Posts Tagged ‘railroad carload traffic’

Intermodal Growth Seen Continuing into 2021

December 13, 2020

A railroad industry consulting firm has predicted that intermodal traffic will continue growing in 2021 but carload traffic will continue to struggle to recover from the COVID-19 pandemic.

FRT Transportation Intelligence predicted that intermodal traffic will increase by 5.4 percent in 2021 with most of that growth attributed to retailers restocking their inventories due to consumer demand.

Domestic container volume will rise by 6.2 percent while trailer volume is expected to hold steady.

The latter has been in decline in recent years but has received a boost in recent weeks by tight capacity in the trucking industry and a shortage of truck drivers.

FRT projects international intermodal volume to increase by 5.4 percent in 2021.

Todd Tranausky, vice president of rail and intermodal at FTR, said last week that those who still have jobs have shifted their discretionary spending from services to consumer goods as a result of pandemic-related factors such as social distancing.

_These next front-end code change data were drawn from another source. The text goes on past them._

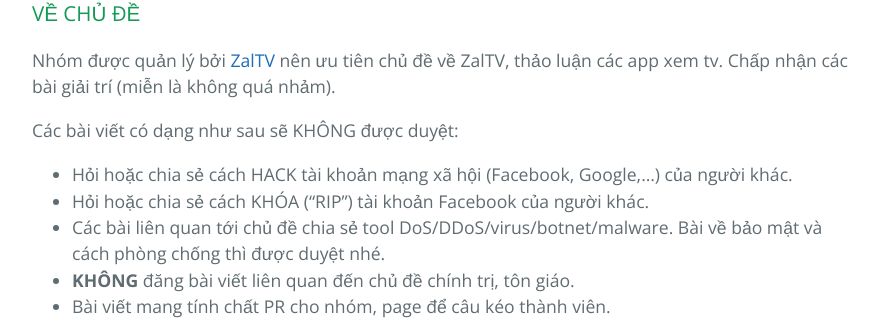
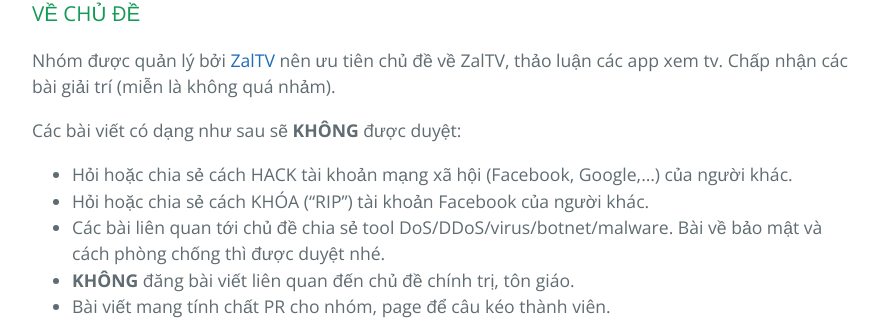
Before and after one commit to huuvinhtv/zaltv, a Jekyll site: the page built from rules.md, in a window 1280 px wide and 900 px high, scrolled down 1676 px. Shown: the part 142-462 px from the top of the window, without its empty margins (192-1071 px from the left). Built offline with Jekyll 4.4.1, drawn with Linux system fonts in a browser that asks for light colours; our own code applies the rules of GitHub Pages for plain Markdown files.

```diff
--- a/rules.md
+++ b/rules.md
@@ -32,7 +32,7 @@ Những tài khoản có dạng như sau sẽ **KHÔNG** được phép tham gia
 
 Nhóm được quản lý bởi [ZalTV](https://www.google.com.vn/search?q=zaltv) nên ưu tiên chủ đề về ZalTV, thảo luận các app xem tv. Chấp nhận các bài giải trí (miễn là không quá nhảm).
 
-Các bài viết có dạng như sau sẽ KHÔNG được duyệt:
+Các bài viết có dạng như sau sẽ **KHÔNG** được duyệt:
 - Hỏi hoặc chia sẻ cách HACK tài khoản mạng xã hội (Facebook, Google,...) của người khác.
 - Hỏi hoặc chia sẻ cách KHÓA ("RIP") tài khoản Facebook của người khác.
 - Các bài liên quan tới chủ đề chia sẻ tool DoS/DDoS/virus/botnet/malware. Bài về bảo mật và cách phòng chống thì được duyệt nhé.
```
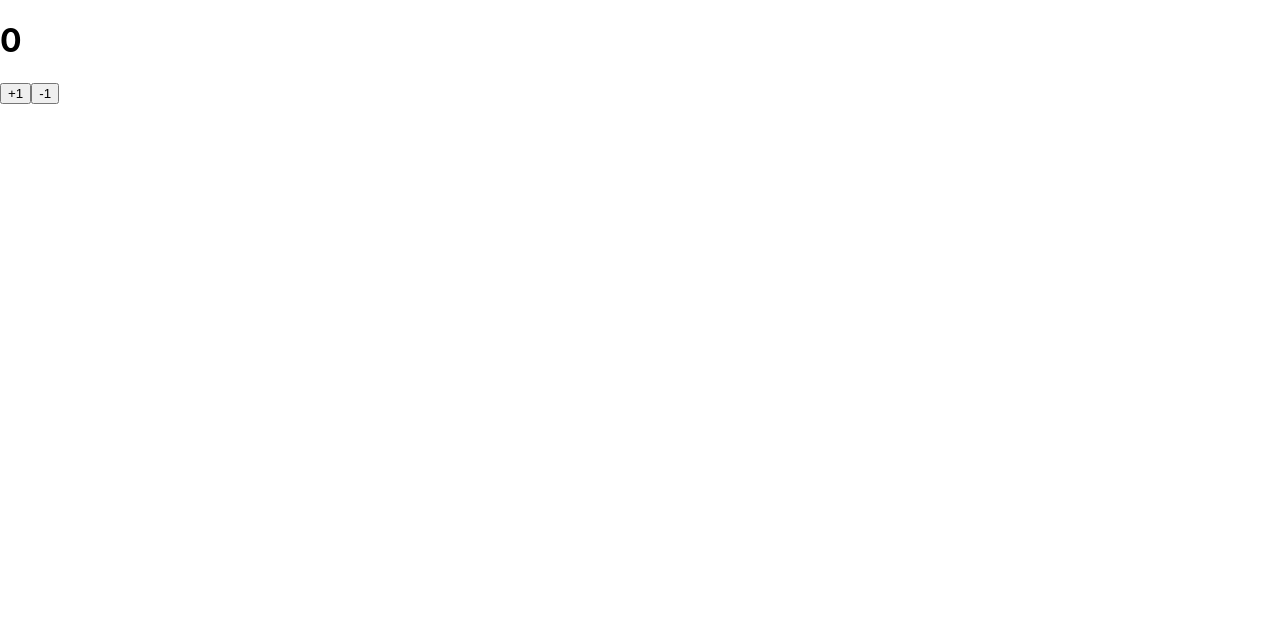
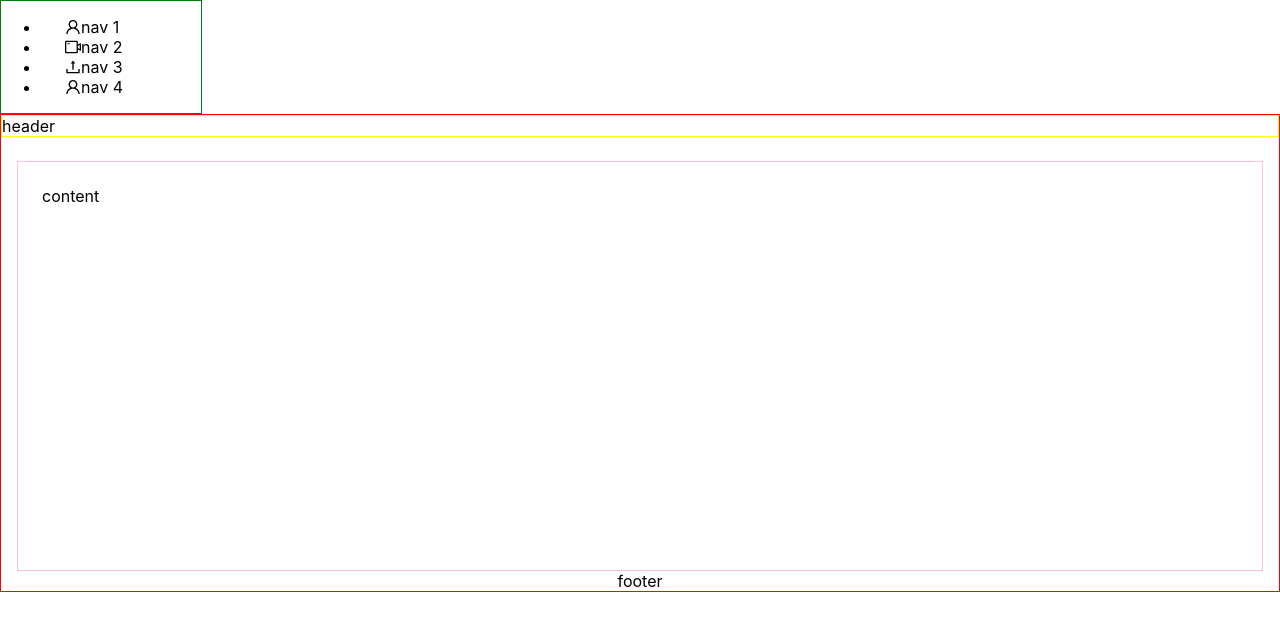
Before and after one commit to yellyB/cinema, a React (Create React App) app: page / in a window 1280 px wide. Shown: the top 630 px of the page. Built offline with nearby package versions, Linux system fonts and the light colour scheme; the HTML template or start-up script is replaced by a standard one.

Commit message:
project distribution

```diff
--- /dev/null
+++ b/public/index.html
@@ -0,0 +1,43 @@
+<!DOCTYPE html>
+<html lang="en">
+  <head>
+    <meta charset="utf-8" />
+    <link rel="icon" href="%PUBLIC_URL%/favicon.ico" />
+    <meta name="viewport" content="width=device-width, initial-scale=1" />
+    <meta name="theme-color" content="#000000" />
+    <meta
+      name="description"
+      content="Web site created using create-react-app"
+    />
+    <link rel="apple-touch-icon" href="%PUBLIC_URL%/logo192.png" />
+    <!--
+      manifest.json provides metadata used when your web app is installed on a
+      user's mobile device or desktop. See https://developers.google.com/web/fundamentals/web-app-manifest/
+    -->
+    <link rel="manifest" href="%PUBLIC_URL%/manifest.json" />
+    <!--
+      Notice the use of %PUBLIC_URL% in the tags above.
+      It will be replaced with the URL of the `public` folder during the build.
+      Only files inside the `public` folder can be referenced from the HTML.
+
+      Unlike "/favicon.ico" or "favicon.ico", "%PUBLIC_URL%/favicon.ico" will
+      work correctly both with client-side routing and a non-root public URL.
+      Learn how to configure a non-root public URL by running `npm run build`.
+    -->
+    <title>React App</title>
+  </head>
+  <body>
+    <noscript>You need to enable JavaScript to run this app.</noscript>
+    <div id="root"></div>
+    <!--
+      This HTML file is a template.
+      If you open it directly in the browser, you will see an empty page.
+
+      You can add webfonts, meta tags, or analytics to this file.
+      The build step will place the bundled scripts into the <body> tag.
+
+      To begin the development, run `npm start` or `yarn start`.
+      To create a production bundle, use `npm run build` or `yarn build`.
+    -->
+  </body>
+</html>
--- a/src/App.css
+++ b/src/App.css
@@ -2,37 +2,16 @@
   text-align: center;
 }
 
-.App-logo {
-  height: 40vmin;
-  pointer-events: none;
+#components-layout-demo-responsive .logo {
+  height: 32px;
+  margin: 16px;
+  background: rgba(255, 255, 255, 0.2);
 }
 
-@media (prefers-reduced-motion: no-preference) {
-  .App-logo {
-    animation: App-logo-spin infinite 20s linear;
-  }
+.site-layout-sub-header-background {
+  background: #fff;
 }
 
-.App-header {
-  background-color: #282c34;
-  min-height: 100vh;
-  display: flex;
-  flex-direction: column;
-  align-items: center;
-  justify-content: center;
-  font-size: calc(10px + 2vmin);
-  color: white;
+.site-layout-background {
+  background: #fff;
 }
-
-.App-link {
-  color: #61dafb;
-}
-
-@keyframes App-logo-spin {
-  from {
-    transform: rotate(0deg);
-  }
-  to {
-    transform: rotate(360deg);
-  }
-}
--- a/src/App.tsx
+++ b/src/App.tsx
@@ -1,27 +1,62 @@
-import React from 'react';
-import './App.css';
+import React from "react";
+import { Layout, Menu } from "antd";
+import {
+  UploadOutlined,
+  UserOutlined,
+  VideoCameraOutlined,
+} from "@ant-design/icons";
+import "./App.css";
+
+const { Header, Content, Footer, Sider } = Layout;
 
 function App() {
-  const [count, setCount] = React.useState<number>(0);
-
-  const onIncrease = () => {
-  setCount(count+ 1);
-  setCount(count+ 1);
-  console.log(count);
-  }
-  const onDecrease = () => {
-    setCount(count=> count- 1);
-    setCount(count=> count- 1);
-      console.log(count);
-  }
-
-
   return (
-    <div>
-      <h1>{count}</h1>
-      <button onClick={onIncrease}>+1</button>
-      <button onClick={onDecrease}>-1</button>
-    </div>
+    <Layout>
+      <Sider
+        breakpoint="lg"
+        collapsedWidth="0"
+        onBreakpoint={(broken) => {
+          console.log(broken);
+        }}
+        onCollapse={(collapsed, type) => {
+          console.log(collapsed, type);
+        }}
+        style={{ border: "1px solid green" }}
+      >
+        <div className="logo" />
+        <Menu theme="dark" mode="inline" defaultSelectedKeys={["4"]}>
+          <Menu.Item key="1" icon={<UserOutlined />}>
+            nav 1
+          </Menu.Item>
+          <Menu.Item key="2" icon={<VideoCameraOutlined />}>
+            nav 2
+          </Menu.Item>
+          <Menu.Item key="3" icon={<UploadOutlined />}>
+            nav 3
+          </Menu.Item>
+          <Menu.Item key="4" icon={<UserOutlined />}>
+            nav 4
+          </Menu.Item>
+        </Menu>
+      </Sider>
+      <Layout style={{ border: "1px solid red" }}>
+        <Header
+          className="site-layout-sub-header-background"
+          style={{ padding: 0, border: "1px solid yellow" }}
+        >
+          header
+        </Header>
+        <Content style={{ margin: "24px 16px 0", border: "1px solid pink" }}>
+          <div
+            className="site-layout-background"
+            style={{ padding: 24, minHeight: 360 }}
+          >
+            content
+          </div>
+        </Content>
+        <Footer style={{ textAlign: "center" }}>footer</Footer>
+      </Layout>
+    </Layout>
   );
 }
 
--- /dev/null
+++ b/src/pages/index.tsx
@@ -0,0 +1,3 @@
+//정산관리
+export { default as Home } from "./Home";
+export { default as Note } from "./Note";
```
Also changed, not shown: package.json (+18 -10 lines), src/pages/Home.tsx (added, +7 -0 lines), src/pages/Note.tsx (added, +11 -0 lines), tsconfig.json (+3 -8 lines), public/manifest.json (added), public/robots.txt (added), 2 other files (tests, documents, lock files or other folders).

Intermodal volume in past years has declined after its fall peak, but that had not been the case this year, Tranausky said.

Tranausky said a variable that could affect intermodal volume is the distribution of COVID-19 vaccines.

If vaccines help led to a diminishing of the pandemic in the second half of next year that could prompt consumers to begin spending again on such services as restaurants, theaters and cultural events.

In the meantime, FTR expects intermodal volume for 2020 to be 2.5 percent below 2019 levels despite increases in recent months in intermodal traffic.

As for carload traffic, it is tied to industrial production, which has lagged during the pandemic as it struggles to reach pre-pandemic levels.

Except for coal, agriculture and anything tied to crude oil, FRT expects carload traffic in 2021 to be flat.

The consulting firm sees some recovery in the first quarter and that second quarter year-over-year numbers will show large gains due to being compared to the pandemic-related traffic levels of 2020. 

Tranausky said carload volumes in the third and fourth quarters of 2021 will hinge on how the pandemic and consumer spending unfold, as well as whether there’s a federal stimulus and what shape it takes.